_Description of the task_. Find each line below containing the word "string" and copy it.

Task inputs START

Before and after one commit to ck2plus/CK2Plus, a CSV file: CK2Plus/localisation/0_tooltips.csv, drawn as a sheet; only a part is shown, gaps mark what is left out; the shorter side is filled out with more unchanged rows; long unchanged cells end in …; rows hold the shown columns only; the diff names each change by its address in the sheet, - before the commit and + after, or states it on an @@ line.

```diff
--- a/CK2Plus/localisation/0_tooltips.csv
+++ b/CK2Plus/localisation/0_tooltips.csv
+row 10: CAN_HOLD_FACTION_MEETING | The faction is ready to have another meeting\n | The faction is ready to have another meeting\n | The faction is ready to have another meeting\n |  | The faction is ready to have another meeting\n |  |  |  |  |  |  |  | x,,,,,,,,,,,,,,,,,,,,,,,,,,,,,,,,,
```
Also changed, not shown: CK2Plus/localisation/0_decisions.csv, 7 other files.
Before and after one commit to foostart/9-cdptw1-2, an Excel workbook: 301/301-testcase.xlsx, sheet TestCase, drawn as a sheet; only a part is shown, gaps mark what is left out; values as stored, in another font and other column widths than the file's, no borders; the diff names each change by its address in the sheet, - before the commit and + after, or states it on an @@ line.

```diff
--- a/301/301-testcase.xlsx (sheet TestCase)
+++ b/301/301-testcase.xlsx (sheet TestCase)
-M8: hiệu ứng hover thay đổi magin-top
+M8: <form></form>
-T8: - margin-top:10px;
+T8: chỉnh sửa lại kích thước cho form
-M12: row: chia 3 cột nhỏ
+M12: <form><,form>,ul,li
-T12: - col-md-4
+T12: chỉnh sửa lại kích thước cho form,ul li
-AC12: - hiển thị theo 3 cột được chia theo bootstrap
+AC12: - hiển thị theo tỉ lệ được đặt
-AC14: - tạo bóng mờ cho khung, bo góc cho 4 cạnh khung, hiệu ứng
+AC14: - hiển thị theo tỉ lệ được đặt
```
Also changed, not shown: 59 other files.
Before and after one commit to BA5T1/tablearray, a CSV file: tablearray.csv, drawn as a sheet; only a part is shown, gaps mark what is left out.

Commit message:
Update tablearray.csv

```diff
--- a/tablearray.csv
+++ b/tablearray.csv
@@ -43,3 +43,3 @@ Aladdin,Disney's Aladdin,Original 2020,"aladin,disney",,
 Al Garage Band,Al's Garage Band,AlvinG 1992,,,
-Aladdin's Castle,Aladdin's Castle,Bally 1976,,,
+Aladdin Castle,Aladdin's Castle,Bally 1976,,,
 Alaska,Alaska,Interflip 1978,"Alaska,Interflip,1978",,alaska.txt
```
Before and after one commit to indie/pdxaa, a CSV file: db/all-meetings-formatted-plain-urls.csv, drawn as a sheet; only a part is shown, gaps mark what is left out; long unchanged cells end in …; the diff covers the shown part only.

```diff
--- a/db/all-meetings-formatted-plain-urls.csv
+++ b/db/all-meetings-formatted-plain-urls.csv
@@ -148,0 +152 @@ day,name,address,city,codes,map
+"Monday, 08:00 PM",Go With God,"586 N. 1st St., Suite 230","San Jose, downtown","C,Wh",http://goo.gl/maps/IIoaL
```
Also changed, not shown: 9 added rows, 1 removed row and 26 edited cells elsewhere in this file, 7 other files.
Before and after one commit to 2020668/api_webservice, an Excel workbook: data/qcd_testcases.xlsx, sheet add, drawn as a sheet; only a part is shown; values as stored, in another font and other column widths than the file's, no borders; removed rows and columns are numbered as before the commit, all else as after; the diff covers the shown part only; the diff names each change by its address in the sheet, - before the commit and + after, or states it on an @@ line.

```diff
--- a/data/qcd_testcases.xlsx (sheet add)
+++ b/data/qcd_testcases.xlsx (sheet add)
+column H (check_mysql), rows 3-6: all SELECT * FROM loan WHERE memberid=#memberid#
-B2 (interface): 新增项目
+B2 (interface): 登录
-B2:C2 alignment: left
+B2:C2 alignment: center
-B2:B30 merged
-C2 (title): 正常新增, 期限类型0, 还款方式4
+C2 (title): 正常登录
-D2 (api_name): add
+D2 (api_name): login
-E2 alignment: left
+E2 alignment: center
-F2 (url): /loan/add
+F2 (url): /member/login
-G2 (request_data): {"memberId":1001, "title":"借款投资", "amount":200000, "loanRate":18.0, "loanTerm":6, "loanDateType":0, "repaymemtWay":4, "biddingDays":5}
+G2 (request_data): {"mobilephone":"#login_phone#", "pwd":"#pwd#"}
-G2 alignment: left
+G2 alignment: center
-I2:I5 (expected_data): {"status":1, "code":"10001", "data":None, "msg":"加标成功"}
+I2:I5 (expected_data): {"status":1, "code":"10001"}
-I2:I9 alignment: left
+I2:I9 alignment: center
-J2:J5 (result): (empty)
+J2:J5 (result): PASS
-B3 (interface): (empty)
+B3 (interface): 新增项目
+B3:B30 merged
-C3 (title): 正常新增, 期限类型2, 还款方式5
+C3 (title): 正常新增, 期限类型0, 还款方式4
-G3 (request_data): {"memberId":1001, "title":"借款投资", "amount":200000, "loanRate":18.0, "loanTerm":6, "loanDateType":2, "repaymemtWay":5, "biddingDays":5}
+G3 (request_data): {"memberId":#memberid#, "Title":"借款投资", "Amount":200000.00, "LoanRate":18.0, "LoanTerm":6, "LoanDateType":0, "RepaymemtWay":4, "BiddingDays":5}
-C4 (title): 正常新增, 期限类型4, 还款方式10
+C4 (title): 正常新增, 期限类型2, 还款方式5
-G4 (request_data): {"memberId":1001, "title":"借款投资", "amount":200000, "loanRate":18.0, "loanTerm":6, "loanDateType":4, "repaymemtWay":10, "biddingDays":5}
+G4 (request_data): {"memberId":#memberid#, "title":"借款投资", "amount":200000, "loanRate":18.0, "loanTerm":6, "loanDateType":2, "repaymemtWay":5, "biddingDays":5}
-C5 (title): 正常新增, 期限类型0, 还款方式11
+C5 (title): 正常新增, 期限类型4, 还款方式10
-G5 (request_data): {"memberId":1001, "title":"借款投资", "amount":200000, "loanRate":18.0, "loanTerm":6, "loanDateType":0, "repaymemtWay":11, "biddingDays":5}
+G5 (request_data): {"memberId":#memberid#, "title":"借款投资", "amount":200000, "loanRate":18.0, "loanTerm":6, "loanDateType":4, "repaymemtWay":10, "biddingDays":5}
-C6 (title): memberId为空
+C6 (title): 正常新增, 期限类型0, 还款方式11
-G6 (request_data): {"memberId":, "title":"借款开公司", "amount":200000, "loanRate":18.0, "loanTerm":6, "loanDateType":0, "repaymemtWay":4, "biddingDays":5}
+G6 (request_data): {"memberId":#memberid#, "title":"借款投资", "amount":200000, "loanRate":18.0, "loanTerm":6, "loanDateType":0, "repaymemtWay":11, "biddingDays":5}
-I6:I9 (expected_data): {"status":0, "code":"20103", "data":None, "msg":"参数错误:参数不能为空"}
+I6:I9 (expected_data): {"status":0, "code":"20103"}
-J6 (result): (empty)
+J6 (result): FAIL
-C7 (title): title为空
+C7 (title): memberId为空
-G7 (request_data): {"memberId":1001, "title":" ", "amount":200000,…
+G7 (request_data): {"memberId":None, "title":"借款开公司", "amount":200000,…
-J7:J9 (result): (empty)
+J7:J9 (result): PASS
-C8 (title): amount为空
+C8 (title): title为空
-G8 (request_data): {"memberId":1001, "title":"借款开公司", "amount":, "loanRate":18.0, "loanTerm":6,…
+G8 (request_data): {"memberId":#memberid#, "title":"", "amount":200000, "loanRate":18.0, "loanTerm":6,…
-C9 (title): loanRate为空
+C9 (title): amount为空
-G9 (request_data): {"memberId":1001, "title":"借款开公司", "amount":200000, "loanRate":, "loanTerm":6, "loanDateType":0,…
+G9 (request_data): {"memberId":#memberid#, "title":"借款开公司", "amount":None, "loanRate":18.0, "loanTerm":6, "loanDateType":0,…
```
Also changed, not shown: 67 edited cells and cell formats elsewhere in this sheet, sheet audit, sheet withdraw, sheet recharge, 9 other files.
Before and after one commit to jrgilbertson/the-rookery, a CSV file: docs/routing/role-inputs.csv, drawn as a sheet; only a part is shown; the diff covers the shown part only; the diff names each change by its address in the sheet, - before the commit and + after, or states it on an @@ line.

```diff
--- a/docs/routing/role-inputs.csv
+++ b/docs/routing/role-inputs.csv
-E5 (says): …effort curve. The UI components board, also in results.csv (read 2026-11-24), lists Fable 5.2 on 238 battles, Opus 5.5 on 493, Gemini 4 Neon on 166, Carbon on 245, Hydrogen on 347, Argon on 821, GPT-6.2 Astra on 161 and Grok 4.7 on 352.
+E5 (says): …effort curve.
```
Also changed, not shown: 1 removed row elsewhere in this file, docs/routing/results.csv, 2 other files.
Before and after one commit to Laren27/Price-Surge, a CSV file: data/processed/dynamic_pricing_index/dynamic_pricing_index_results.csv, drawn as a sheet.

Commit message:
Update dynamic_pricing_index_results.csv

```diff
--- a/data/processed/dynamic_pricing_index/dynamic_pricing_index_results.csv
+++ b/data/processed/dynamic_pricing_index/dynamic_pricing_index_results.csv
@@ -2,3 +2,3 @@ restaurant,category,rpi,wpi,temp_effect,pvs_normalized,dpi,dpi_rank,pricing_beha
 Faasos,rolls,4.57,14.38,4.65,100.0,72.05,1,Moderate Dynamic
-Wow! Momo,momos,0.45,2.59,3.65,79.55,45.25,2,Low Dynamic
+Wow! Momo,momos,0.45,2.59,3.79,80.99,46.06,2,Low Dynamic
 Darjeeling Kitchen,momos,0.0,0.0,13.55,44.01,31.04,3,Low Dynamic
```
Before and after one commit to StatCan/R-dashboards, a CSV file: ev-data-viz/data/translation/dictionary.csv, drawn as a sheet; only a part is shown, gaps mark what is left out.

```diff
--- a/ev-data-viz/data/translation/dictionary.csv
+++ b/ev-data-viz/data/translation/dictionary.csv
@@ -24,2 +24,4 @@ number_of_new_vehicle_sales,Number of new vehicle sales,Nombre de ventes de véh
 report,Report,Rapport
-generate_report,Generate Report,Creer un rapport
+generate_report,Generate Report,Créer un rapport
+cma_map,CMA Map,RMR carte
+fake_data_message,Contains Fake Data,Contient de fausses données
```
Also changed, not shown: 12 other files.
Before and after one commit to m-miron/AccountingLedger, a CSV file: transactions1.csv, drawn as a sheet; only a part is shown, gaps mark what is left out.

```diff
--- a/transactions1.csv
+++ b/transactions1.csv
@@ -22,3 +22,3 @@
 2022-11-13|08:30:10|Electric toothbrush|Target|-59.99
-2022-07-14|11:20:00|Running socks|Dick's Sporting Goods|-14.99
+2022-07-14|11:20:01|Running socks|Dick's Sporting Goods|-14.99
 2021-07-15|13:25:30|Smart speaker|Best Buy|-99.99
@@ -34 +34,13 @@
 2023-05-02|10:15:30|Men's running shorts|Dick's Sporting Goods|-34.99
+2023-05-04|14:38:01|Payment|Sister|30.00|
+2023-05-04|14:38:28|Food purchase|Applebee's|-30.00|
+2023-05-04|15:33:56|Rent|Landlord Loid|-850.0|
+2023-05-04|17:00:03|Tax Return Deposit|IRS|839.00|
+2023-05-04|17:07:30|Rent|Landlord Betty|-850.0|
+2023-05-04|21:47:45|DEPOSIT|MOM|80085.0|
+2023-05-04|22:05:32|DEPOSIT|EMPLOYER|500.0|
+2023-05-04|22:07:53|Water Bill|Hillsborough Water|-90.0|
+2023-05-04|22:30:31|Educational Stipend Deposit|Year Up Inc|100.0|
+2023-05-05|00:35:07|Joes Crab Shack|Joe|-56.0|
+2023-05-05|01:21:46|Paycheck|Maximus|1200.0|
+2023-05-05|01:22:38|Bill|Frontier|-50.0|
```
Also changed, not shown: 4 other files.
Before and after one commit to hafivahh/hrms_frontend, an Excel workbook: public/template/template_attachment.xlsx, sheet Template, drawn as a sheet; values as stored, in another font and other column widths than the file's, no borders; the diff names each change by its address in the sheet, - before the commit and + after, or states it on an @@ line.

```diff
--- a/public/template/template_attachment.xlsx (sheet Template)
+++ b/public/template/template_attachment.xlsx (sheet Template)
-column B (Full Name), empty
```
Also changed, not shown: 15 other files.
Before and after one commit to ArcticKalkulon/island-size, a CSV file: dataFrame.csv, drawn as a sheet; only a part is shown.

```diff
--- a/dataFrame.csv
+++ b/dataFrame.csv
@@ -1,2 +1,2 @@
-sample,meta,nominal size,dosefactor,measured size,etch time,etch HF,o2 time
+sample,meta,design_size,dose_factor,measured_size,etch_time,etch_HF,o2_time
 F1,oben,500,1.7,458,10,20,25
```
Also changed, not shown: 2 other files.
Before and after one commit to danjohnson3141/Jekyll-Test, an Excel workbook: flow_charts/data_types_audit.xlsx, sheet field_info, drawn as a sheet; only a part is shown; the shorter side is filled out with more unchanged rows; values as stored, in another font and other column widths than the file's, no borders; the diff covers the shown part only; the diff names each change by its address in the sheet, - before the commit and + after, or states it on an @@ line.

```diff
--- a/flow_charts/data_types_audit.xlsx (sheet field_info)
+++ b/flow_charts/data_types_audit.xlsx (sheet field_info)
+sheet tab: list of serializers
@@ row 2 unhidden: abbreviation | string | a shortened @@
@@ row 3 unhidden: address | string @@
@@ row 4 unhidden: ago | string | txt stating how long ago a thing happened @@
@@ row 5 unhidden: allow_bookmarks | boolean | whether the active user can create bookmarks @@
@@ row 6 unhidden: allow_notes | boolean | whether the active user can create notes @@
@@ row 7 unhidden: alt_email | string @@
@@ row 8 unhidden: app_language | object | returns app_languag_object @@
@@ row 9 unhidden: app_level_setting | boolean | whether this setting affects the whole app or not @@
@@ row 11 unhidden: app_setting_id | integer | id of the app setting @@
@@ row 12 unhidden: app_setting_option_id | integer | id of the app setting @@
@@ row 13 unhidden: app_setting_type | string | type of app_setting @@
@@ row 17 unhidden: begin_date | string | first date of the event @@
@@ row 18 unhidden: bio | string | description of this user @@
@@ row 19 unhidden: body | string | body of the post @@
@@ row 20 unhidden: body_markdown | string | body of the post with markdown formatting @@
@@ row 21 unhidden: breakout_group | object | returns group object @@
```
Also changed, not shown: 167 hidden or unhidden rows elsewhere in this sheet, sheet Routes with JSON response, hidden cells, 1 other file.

Task inputs END

_Answer space_.
@@ row 2 unhidden: abbreviation | string | a shortened @@
@@ row 3 unhidden: address | string @@
@@ row 4 unhidden: ago | string | txt stating how long ago a thing happened @@
@@ row 7 unhidden: alt_email | string @@
@@ row 13 unhidden: app_setting_type | string | type of app_setting @@
@@ row 17 unhidden: begin_date | string | first date of the event @@
@@ row 18 unhidden: bio | string | description of this user @@
@@ row 19 unhidden: body | string | body of the post @@
@@ row 20 unhidden: body_markdown | string | body of the post with markdown formatting @@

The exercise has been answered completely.